    lost in DC said: 99.999999999% of what the ACLU supports is anti-christian and anti-conservative.
    Making things up again? This is why people tend to not take your arguments seriously.
    Why do the republicans hate free speech? Except when their idols on the radio yell it at them?

  • Wonder Provo, UT
    Sept. 14, 2012 12:30 p.m.

    @lost in DC -- The ACLU only gets involved with religion if government is establishing or sponsoring a specific religion or if it is denying someone the right to exercise or practice their religion. They aren't "against" religion. It only seems that way to you probably because the governmental action that the ACLU has opposed agreed with your particular religious beliefs. Now if the government started promoting, say Scientology, you'd probably not like that and would think the ACLU was fabulous.

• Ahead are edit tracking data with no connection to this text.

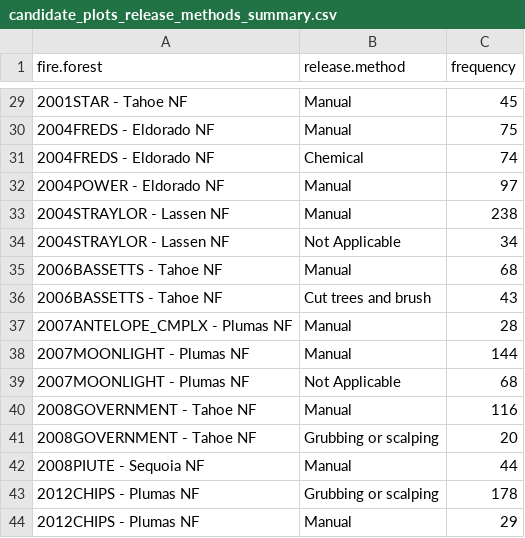
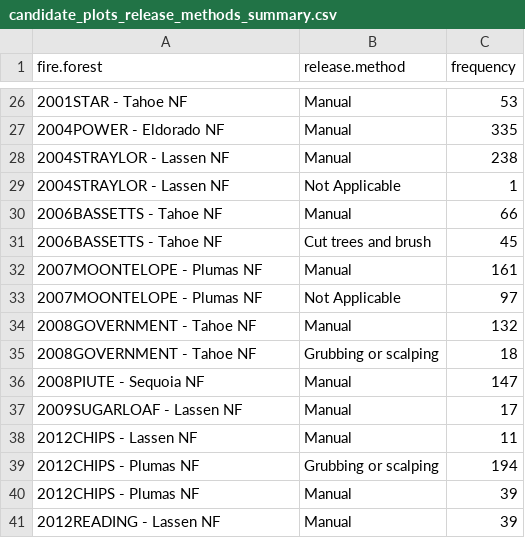
Before and after one commit to LatimerLab/postfire-management, a CSV file: data/site-selection/output/candidate-plots/candidate_plots_release_methods_summary.csv, drawn as a sheet; only a part is shown, gaps mark what is left out; the diff covers the shown part only.

```diff
--- a/data/site-selection/output/candidate-plots/candidate_plots_release_methods_summary.csv
+++ b/data/site-selection/output/candidate-plots/candidate_plots_release_methods_summary.csv
@@ -29,16 +26,16 @@
-"2001STAR - Tahoe NF","Manual",45
-"2004FREDS - Eldorado NF","Manual",75
-"2004FREDS - Eldorado NF","Chemical",74
-"2004POWER - Eldorado NF","Manual",97
+"2001STAR - Tahoe NF","Manual",53
+"2004POWER - Eldorado NF","Manual",335
 "2004STRAYLOR - Lassen NF","Manual",238
-"2004STRAYLOR - Lassen NF","Not Applicable",34
-"2006BASSETTS - Tahoe NF","Manual",68
-"2006BASSETTS - Tahoe NF","Cut trees and brush",43
-"2007ANTELOPE_CMPLX - Plumas NF","Manual",28
-"2007MOONLIGHT - Plumas NF","Manual",144
-"2007MOONLIGHT - Plumas NF","Not Applicable",68
-"2008GOVERNMENT - Tahoe NF","Manual",116
-"2008GOVERNMENT - Tahoe NF","Grubbing or scalping",20
-"2008PIUTE - Sequoia NF","Manual",44
-"2012CHIPS - Plumas NF","Grubbing or scalping",178
-"2012CHIPS - Plumas NF","Manual",29
+"2004STRAYLOR - Lassen NF","Not Applicable",1
+"2006BASSETTS - Tahoe NF","Manual",66
+"2006BASSETTS - Tahoe NF","Cut trees and brush",45
+"2007MOONTELOPE - Plumas NF","Manual",161
+"2007MOONTELOPE - Plumas NF","Not Applicable",97
+"2008GOVERNMENT - Tahoe NF","Manual",132
+"2008GOVERNMENT - Tahoe NF","Grubbing or scalping",18
+"2008PIUTE - Sequoia NF","Manual",147
+"2009SUGARLOAF - Lassen NF","Manual",17
+"2012CHIPS - Lassen NF","Manual",11
+"2012CHIPS - Plumas NF","Grubbing or scalping",194
+"2012CHIPS - Plumas NF","Manual",39
+"2012READING - Lassen NF","Manual",39
```
Also changed, not shown: 3 added rows, 6 removed rows and 19 edited cells elsewhere in this file, data/site-selection/output/aggregated-management-history/aggregated_management_history_summarized.csv, data/site-selection/output/candidate-plots/candidate_plots_management_stratification_v3allrelease.csv, 17 other files.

  • Counter Intelligence Salt Lake City, UT
    Sept. 14, 2012 12:33 p.m.

    Ironic that the ACLU argues that protesters may not block people from being at the main access point of an abortion clinic (supporting buffer zones), but they have that right at LDS Temples (opposing buffer zones).

  • AZRods Maricopa, AZ
    Sept. 14, 2012 12:40 p.m.

    middle/class "The ACLU is usually correct". Now that's something you don't read everyday.
    If we choose to pretend that to be true, even though legal history proves that to be far from true. I would ask that they at least be consistent in how they go about defending/attacking different religions.
    Example: Have you ever seen the limited access given in areas of the United States where Islamic celebrations are going on? Police put up barriers 2-3 blocks away.
    Photos are not allowed. Filming is not allowed.
    Didn't see the ACLU taking on that group.
    So as another here pointed out, the credibility of the ACLU and those who conceal their true intentions under the guise of feeling discriminated against are simply too easy to expose.

  • georgeman Kearns, UT
    Sept. 14, 2012 12:42 p.m.

    @middle class

    The free speech of the pamphleteers was never restricted, it was fully allowed within the zone permitted. I highly doubt the ACLU will win this court case, as it would set a precedence for other free speech zones set up by cities. Could you imagine what the effect would be if they couldn't limit the free speech zone when the president visits Utah?

    Free speech zones help to provide a buffer for the public safety and safety of others (like the pres), you take away that buffer in this case and you have to take it away in ALL cases. Hey that would also mean that I could just walk along the red carpet in Park City when the celebs come for the film festival, this could get interesting.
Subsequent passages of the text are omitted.